"I was an idealist. So when the World Bank came, I pecah lubang," he says, using the Malay slang which means "to expose the truth".
Things changed overnight. He got death threats and had to sleep with a parang under his pillow.
One of his expatriate friends told him he was a marked man, so Mr Veera resigned, took his money and belongings and fled back to Singapore.
"Everything's okay now, I've been back to the Seychelles for work three times since," he says with a laugh.
Over the next two decades, Mr Veera honed his horticultural skills in various capacities in both the public and private sectors.
For a few years, he was assistant curator of horticulture at the Singapore Zoo where he worked closely with former chief Bernard Harrison on the Night Safari.
There were other stints: head of horticulture overseeing landscaping for all the airport terminals in Changi, and assistant director at the National Parks Board tasked with formulating programmes to professionalise the horticultural industry. He also managed a couple of landscape companies and became a consultant.
Mr Harrison, now a zoo design consultant based in Bali, says: "Whenever I need a good landscaping guy, I go to him. He's very responsible. We've worked on zoos in several places, including Gabon and Xiamen where he surprised the locals with his Hokkien."
In 2008, Mr Veera decided to strike out on his own and tendered for a 5,000 sq m piece of land in Farnborough Road near Changi Village. Greenology, he says, develops ideas and concepts for green walls and urban farms as well as offers horticultural consultancy services.
"When I got this land, I had very little money so I borrowed quite heavily," says the entrepreneur, who is married to a polytechnic lecturer with whom he has two children, aged 19 and 20.
Business was slow initially and it took about three years before he landed his first major horticultural project: the Singapore Formula One race. The joy he felt over Greenology finally turning the corner, however, was eclipsed by the diagnosis of his Parsonage Turner Syndrome (PTS). It came out of the blue one evening when he felt a searing pain in his shoulders and arms.
The excruciating pain grew progressively worse and reduced him to tears that night.
"I couldn't reach for my pockets; I couldn't feel my hands," says Mr Veera, who was examined by several doctors and put through several tests over a few days before he was diagnosed with PTS.
For a few weeks, his helplessness and the looks of pity from his workers got him into a funk but his inherent resilience soon kicked in. "I told myself I was not going to let it beat me. If I died doing what I like, so be it, but I was not going to give up."

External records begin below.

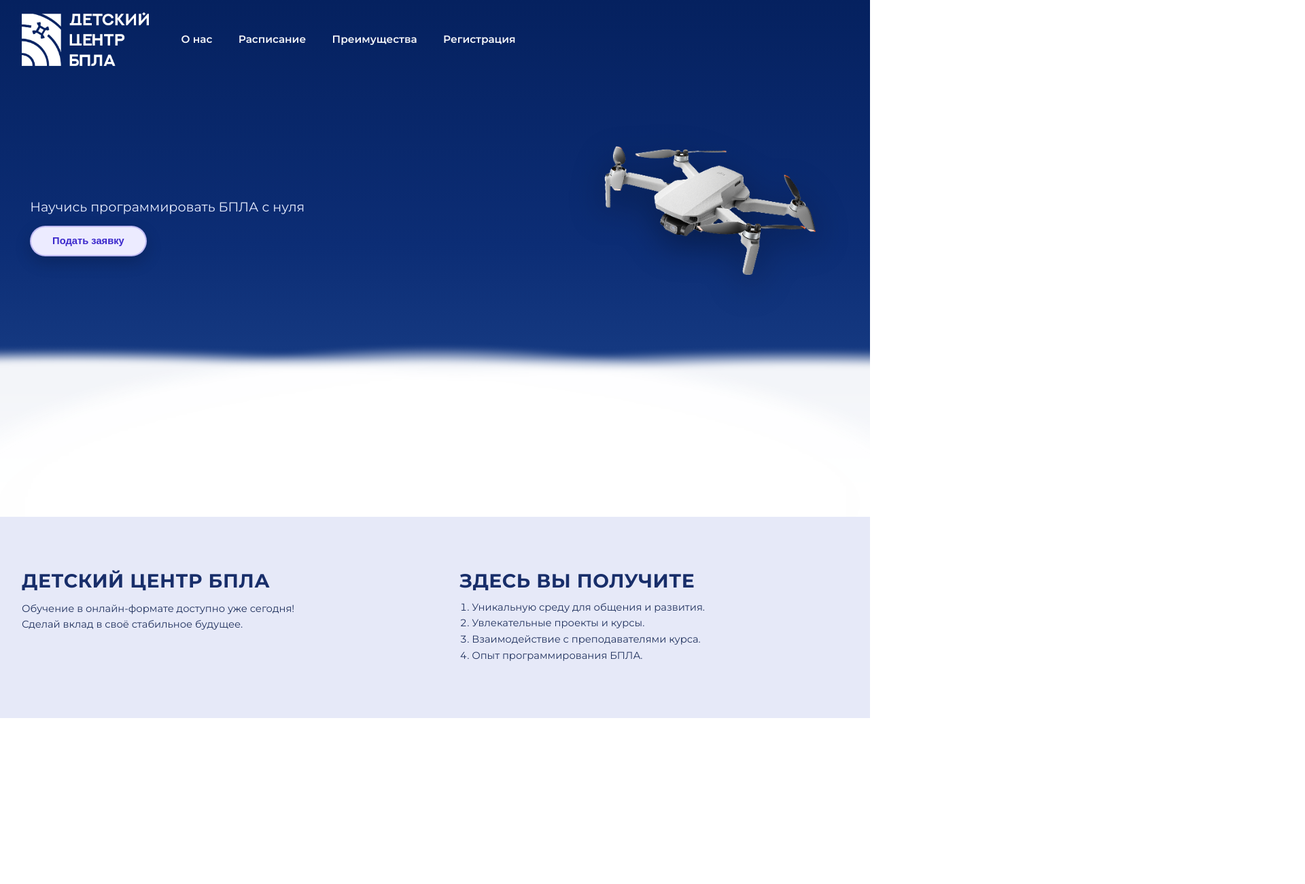
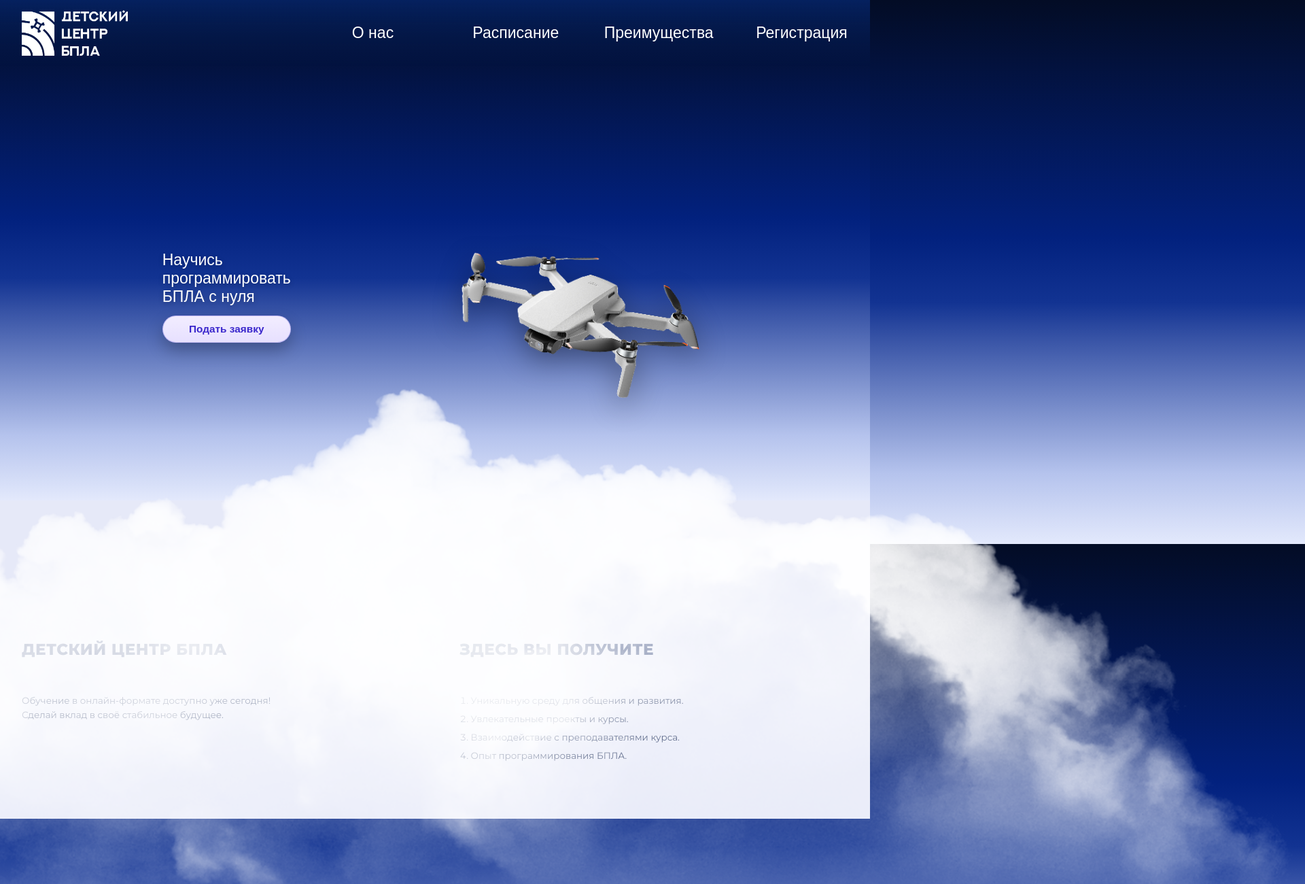
Before and after one commit to Terps489/site_new, a plain HTML site: page index.html in a window 1280 px wide. Shown: the top 1300 px of the page at 68% size, 1920 px wide, since content can reach past the window. Before the commit the page ends 1056 px from the top, so only its background shows below. Drawn offline with Linux system fonts and the light colour scheme.

Commit message:
Last_7_11

```diff
--- a/index.html
+++ b/index.html
@@ -4,11 +4,12 @@
   <meta charset="UTF-8" />
   <meta name="viewport" content="width=device-width, initial-scale=1.0"/>
   <title>Детский центр БПЛА</title>
-  <link href="https://fonts.googleapis.com/css2?family=Montserrat:wght@400;600;700&display=swap" rel="stylesheet">
+  <link href="https://fonts.googleapis.com/css2?family=Montserrat:wght@400;600;700;800&display=swap" rel="stylesheet">
   <link rel="stylesheet" href="style.css" />
   <style>html{scroll-behavior:smooth}</style>
 </head>
 <body>
+
   <header class="header">
     <div class="container header__row">
       <img src="assets/images/logo.png" alt="Детский центр БПЛА" class="logo">
@@ -21,29 +22,24 @@
     </div>
   </header>
 
-  <!-- ПЕРВЫЙ ЭКРАН -->
   <section class="hero" id="top">
-    <div class="container hero__grid">
-      <div class="hero__left">
-        <p class="hero__lead">Научись программировать БПЛА с нуля</p>
-        <button class="cta-btn" onclick="document.querySelector('#about').scrollIntoView({behavior:'smooth'})">
+    <div class="container hero__stage">
+      <div class="cta">
+        <p class="cta-lead">Научись программировать БПЛА с нуля</p>
+        <button class="cta-btn" onclick="document.querySelector('#registration').scrollIntoView({behavior:'smooth'})">
           Подать заявку
         </button>
       </div>
-
       <img src="assets/images/drone.png" alt="Дрон" class="drone-img">
     </div>
-
-    <div class="hero__clouds"></div>
+    <img src="assets/images/clouds.png" class="clouds-img" alt="Облака">
   </section>
 
-  <!-- О НАС -->
-  <section class="about" id="about" aria-label="О нас">
+  <section class="about" id="about">
     <div class="container about__grid">
       <div class="about__col">
         <h2 class="h2">ДЕТСКИЙ ЦЕНТР БПЛА</h2>
-        <p>Обучение в онлайн-формате доступно уже сегодня!<br>
-           Сделай вклад в своё стабильное будущее.</p>
+        <p>Обучение в онлайн-формате доступно уже сегодня!<br/>Сделай вклад в своё стабильное будущее.</p>
       </div>
       <div class="about__col">
         <h2 class="h2">ЗДЕСЬ ВЫ ПОЛУЧИТЕ</h2>
@@ -56,5 +52,6 @@
       </div>
     </div>
   </section>
+
 </body>
 </html>
--- a/style.css
+++ b/style.css
@@ -1,99 +1,83 @@
-:root{
-  --ink:#0B1F54;
-}
-
+/* BASE */
 *{margin:0;padding:0;box-sizing:border-box;}
 html,body{height:100%;}
 body{
   font-family:'Montserrat',sans-serif;
   color:#fff;
-  background:linear-gradient(180deg,#05215F 0%, #0c2d75 45%, #173c84 70%, #bfc9f0 100%);
+  background: linear-gradient(0deg,#E3E9FC 0%,#B5C3ED 13%,#3652A5 38%,#123392 44.41%,#02217E 56.25%,#030C25 100%);
 }
 .container{width:95%;margin-inline:auto;}
 
-/* HEADER closer nav */
-.header{position:fixed;inset:0 0 auto 0;z-index:10;}
-.header__row{
-  display:flex; align-items:center; gap:min(4vw,48px);
-  padding-block:min(1.4vw,18px);
+/* HEADER */
+.header{position:fixed;inset:0 0 auto 0;z-index:10;background:linear-gradient(180deg,#05215F 0%,rgba(5,33,95,0) 100%);}
+.header__row{display:flex;align-items:center;gap:2vw;padding-block:1.2vw;}
+.logo{height:5.2vw;max-height:84px;flex:0 0 auto;}
+
+/* NAV */
+.nav{
+  display:flex;justify-content:space-between;align-items:center;
+  width:100%;max-width:60vw;margin-left:auto;gap:2vw;
 }
-.logo{height:min(6.2vw,84px); flex:0 0 auto;}
-.nav{display:flex; gap:clamp(24px,3vw,56px); font-weight:600;}
-.nav a{color:#fff; text-decoration:none; font-size:clamp(14px,1.2vw,18px); opacity:.96;}
-.nav a:hover{opacity:1;}
+.nav a{
+  display:inline-flex;align-items:center;justify-content:center;
+  width:10.7vw;height:2.1vw;
+  font-family:'Arial';font-weight:400;font-size:1.8vw;line-height:2.1vw;
+  color:#fff;text-decoration:none;border-radius:1vw;background:transparent;
+  transition:all .25s;
+}
+.nav a:hover{background:rgba(255,255,255,.15);transform:scale(1.03);box-shadow:0 0 1vw rgba(255,255,255,.3);}
 
-/* HERO adjust spacing */
-.hero{
-  position:relative;
-  padding-top:clamp(84px,9.5vw,128px);
-  padding-bottom:11vw;
-  min-height:min(95vh,900px);
-  overflow:hidden;
+/* HERO */
+.hero{position:relative;overflow:visible;z-index:3;
+  background:linear-gradient(0deg,#E3E9FC 0%,#B5C3ED 13%,#3652A5 38%,#123392 44.41%,#02217E 56.25%,#030C25 100%);
 }
-.hero__grid{
-  display:grid;
-  grid-template-columns: 50% 50%;
-  align-items:center;
+.hero__stage{position:relative;min-height:92vh;}
+
+/* CTA (Group 12) */
+:root{--cta-w:14.7vw;--cta-left:17%;--cta-bottom:29vh;}
+.cta{position:absolute;width:var(--cta-w);left:var(--cta-left);bottom:var(--cta-bottom);display:grid;row-gap:1.1vw;z-index:4;}
+.cta-lead{margin:0;font-family:'Arial',sans-serif;font-weight:400;font-size:1.8vw;line-height:2.1vw;color:#fff;text-shadow:0 .15vw .6vw rgba(0,0,0,.25);}
+.cta-btn{
+  display:inline-flex;align-items:center;justify-content:center;
+  padding:.8vw 2.4vw;font-family:'Arial',sans-serif;font-weight:600;font-size:1.2vw;color:#3B28CC;
+  background:linear-gradient(180deg,#F2EDFF 0%,#E7E0FF 100%);border:.12vw solid rgba(59,40,204,.25);
+  border-radius:9999px;box-shadow:0 .9vw 1.8vw rgba(0,0,0,.25);transition:transform .15s,box-shadow .2s,background .2s;cursor:pointer;
 }
-.hero__left{
-  padding-top:4.8vw;           /* было 6vw — подняли */
-  margin-left:2%;
-  max-width:44vw;
-}
-.hero__lead{
-  font-size:clamp(18px,1.5vw,22px);
-  color:#E7EDFF;
-  margin-bottom:1.2vw;
-}
+.cta-btn:hover{transform:translateY(-.1vw);box-shadow:0 1.2vw 2.2vw rgba(0,0,0,.28);background:linear-gradient(180deg,#ECE6FF 0%,#E0D8FF 100%);}
 
-/* CTA closer look */
-.cta-btn{
-  padding:.85em 2.1em;
-  background:#ECEBFF;color:#3B28CC;
-  font-weight:600;font-size:clamp(14px,1.15vw,17px);
-  border-radius:999px;border:2px solid rgba(59,40,204,.25);
-  box-shadow:0 .7vw 1.8vw rgba(0,0,0,.18);
-  cursor:pointer;transition:transform .15s ease, box-shadow .15s ease;
-}
-.cta-btn:hover{transform:translateY(-2px);box-shadow:0 1.1vw 2.2vw rgba(0,0,0,.22);}
-
-/* DRONE position */
+/* DRONE */
 .drone-img{
-  justify-self:end;
-  width:min(38vw,680px);
-  height:auto; object-fit:contain;
-  filter:drop-shadow(0 1.4vw 2vw rgba(0,0,0,.35));
-  transform:translate(3vw, 0);
-  pointer-events:none; user-select:none;
+  position:absolute;z-index:4;right:10%;bottom:8%;width:45%;
+  height:auto;object-fit:contain;filter:drop-shadow(0 1vw 1.6vw rgba(0,0,0,.35));
+  pointer-events:none;user-select:none;
 }
 
 /* CLOUDS */
-.hero__clouds{
-  position:absolute; left:50%; bottom:-3.6vw; transform:translateX(-50%);
-  width:140vw; height:26vw; max-height:440px;
-  background:
-    radial-gradient(ellipse at 20% 80%, rgba(255,255,255,.95) 0 55%, rgba(255,255,255,0) 60%),
-    radial-gradient(ellipse at 50% 90%, rgba(255,255,255,.95) 0 56%, rgba(255,255,255,0) 62%),
-    radial-gradient(ellipse at 80% 82%, rgba(255,255,255,.95) 0 54%, rgba(255,255,255,0) 60%);
-  filter:blur(.32vw);
+.clouds-img{
+  position:absolute;left:50%;transform:translateX(-50%);
+  bottom:-92vh;width:200vw;z-index:3;filter:brightness(1.12) contrast(1.08);
+  -webkit-mask-image:linear-gradient(to bottom,rgba(0,0,0,1) 78%,rgba(0,0,0,0) 100%);
+          mask-image:linear-gradient(to bottom,rgba(0,0,0,1) 78%,rgba(0,0,0,0) 100%);
 }
 
 /* ABOUT */
-.about{background:#E6E9F8;color:var(--ink);padding-block:clamp(48px,6vw,80px);}
+.about{position:relative;z-index:2;background:#E6E9F8;color:#0B1F54;padding:16vw 0 6vw;}
 .about__grid{display:grid;grid-template-columns:1fr 1fr;gap:6%;}
-.h2{font-size:clamp(20px,2.2vw,32px);font-weight:800;letter-spacing:.02em;color:#182e6a;margin-bottom:1vw;text-transform:uppercase;}
-.about p{font-size:clamp(14px,1.15vw,18px);color:#22335F;line-height:1.6;max-width:46ch;}
-.about__list{margin-top:.6vw;padding-left:1.2em;font-size:clamp(14px,1.15vw,18px);color:#22335F;}
+.h2{font-size:1.8vw;font-weight:800;letter-spacing:.02em;color:#182e6a;margin-bottom:4vw;text-transform:uppercase;}
+.about p,.about__list{font-size:1.05vw;color:#22335F;line-height:1.6;}
+.about__list{margin-top:.12vw;padding-left:1.2em;}
 .about__list li{margin:.4em 0;}
 
-/* RESPONSIVE */
-@media (max-width: 980px){
-  .hero__grid{grid-template-columns:1fr;text-align:center;}
-  .hero__left{padding-top:8vw; margin-left:0; max-width:none;}
-  .drone-img{justify-self:center;width:min(72vw,640px);transform:none;margin-top:4vw;}
+/* MOBILE */
+@media (max-width:980px){
+  .nav{display:none;}
+  :root{--cta-w:80vw;--cta-left:50%;--cta-bottom:8vh;}
+  .cta{left:calc(var(--cta-left) - var(--cta-w)/2);}
+  .cta-lead{font-size:4.8vw;line-height:5.6vw;text-align:center;}
+  .cta-btn{font-size:3.8vw;padding:2.8vw 6.2vw;}
+  .drone-img{position:static;display:block;margin:6vw auto 0;width:74vw;filter:none;} /* ← убрали «отражение» */
+  .clouds-img{bottom:-3vh;width:200vw;}
+  .about__grid{grid-template-columns:1fr;gap:32px;}
+  .h2{font-size:5.6vw;}
+  .about p,.about__list{font-size:3.8vw;}
 }
-@media (max-width: 720px){
-  .nav{display:none;}
-  .logo{height:min(9vw,64px);}
-  .about__grid{grid-template-columns:1fr;gap:32px;}
-}
```
Also changed, not shown: assets/images/clouds.png (added).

He has, he says, always found it therapeutic working with plants and he turned to them again for rehabilitation. "I moved pots, I started with small actions, and I designed my own exercise equipment. With time, I started regaining strength," he says.
He also took the opportunity during this period to refine ideas for vertical green walls and urban farming systems. By 2013, the business was in good shape.
"Our products were doing well, I started hiring designers and engineers, and we landed big projects like Shaw Centre, The Heeren, Mediacorp and Changi General Hospital," says Mr Veera, adding that clients from Malaysia, the Philippines and the region also started knocking on his door. Today, Greenology has a staff of 40, and an annual turnover of about $2.8 million.
Mr Harrison says that despite his success, his pal never forgot to give back. "He's very good with people and because he had such a lucky break, he's always willing to give someone a chance."
Besides hiring ex-offenders, Mr Veera also opens up Greenology several times a week to a group of dementia patients and children with special needs.
"The value of gardening is proven; it changes people's lives. It makes them calmer, and a lot less stressed."
Friends, he says, have laughed at him and called him Santa Claus.
"I came from nothing. So if I make something, it's only right that I should give and pay it forward."